ß=2

The Weibull distribution is exactly a Rayleigh Distribution.

ß = 2.5 The Weibull distribution approaches to Log-Normal Distribution. Those distributions are nearly equal to Log-Normal Distribution but require a sample size bigger than 50 to be distinguished between them. ß = 3.6

The Weibull distribution approaches to Normal Distribution.

ß=5

The Weibull distribution approaches to Normal Distribution Lepto-Kurtic.

Figure 1.12.- Values of Beta for different Probability Distributions.

Due to this flexibility, there are, very few failure rates observed that can not be exactly modeled by the Weibull Distribution, some examples are: a).- The components resistance or the required stress of metal fatigue.  b).- The time of failure of electronic components. c).- Failure time of items that suffers wearout, as the auto tires. d).- Systems fail when the less resistant component fails (Weibull Distribution represents a distribution of extreme value). Bibliography 1.- Reliability Toolkit: Commercial Practices Edition, Rome Laboratory RAC (Reliability Analysis Center 1988, 1993 revision 14

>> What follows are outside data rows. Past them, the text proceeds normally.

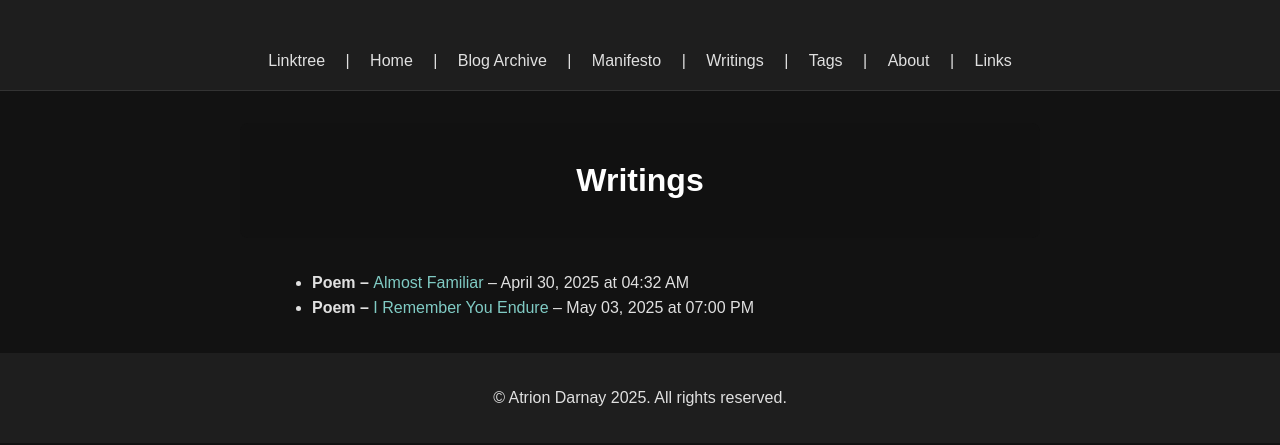
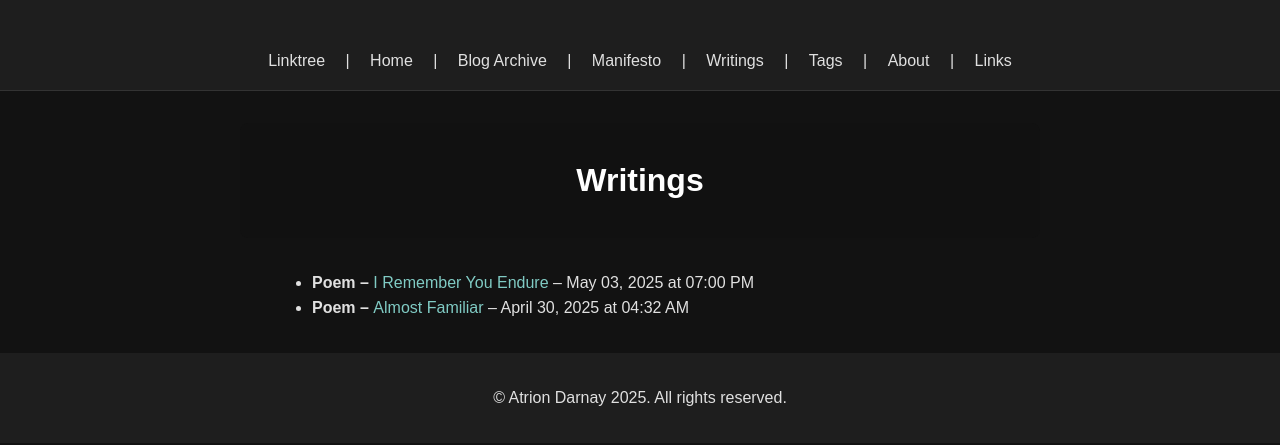
Before and after one commit to Atrion/atrion-blog, a Jekyll site: the page built from writings.md, in a window 1280 px wide. Shown: the top 445 px of the page. Built offline with Jekyll 4.4.1, drawn with Linux system fonts in a browser that asks for light colours.

Commit message:
Update writings.md

```diff
--- a/writings.md
+++ b/writings.md
@@ -5,7 +5,7 @@ permalink: /writings/
 ---
 
 <ul>
-  {% assign sorted_writings = site.writings | sort: "title" %}
+  {% assign sorted_writings = site.writings | sort: "date" | reverse %}
   {% for writing in sorted_writings %}
     <li>
       {% if writing.type %}
```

2.- Kapur K.C., Lamberson L.R. Reliability in Engineering Design. New York, NY: John Wiley and Sons, inc., 1974. 3.- Ireson W.G. (Editor). Reliability Reliabil ity Handbook. New York, NY: McGraw-Hill, Inc. 1966. 4.- Dodson Bryan Weibull Analysis ASQC Quality Press Milwaukee, Wisconsin. 1994. 5.- Lewis, E. E. Introduction to Reliability Engineering, New York: John Wiley, 1987. 6.- Dhillon, B.S. Reliability Engineering in i n Systems Design and Operation, Princeton, N.J. Van  Nostrand Reinhold, 1983. 7.- González G. Carlos RELIAB_EN.exe Software, México City México, 2007 Author: Carlos González González ASQ Fellow Master Black Belt ASQ Press Reviewer  MBA National University san Diego CA. eMail: [email protected]

15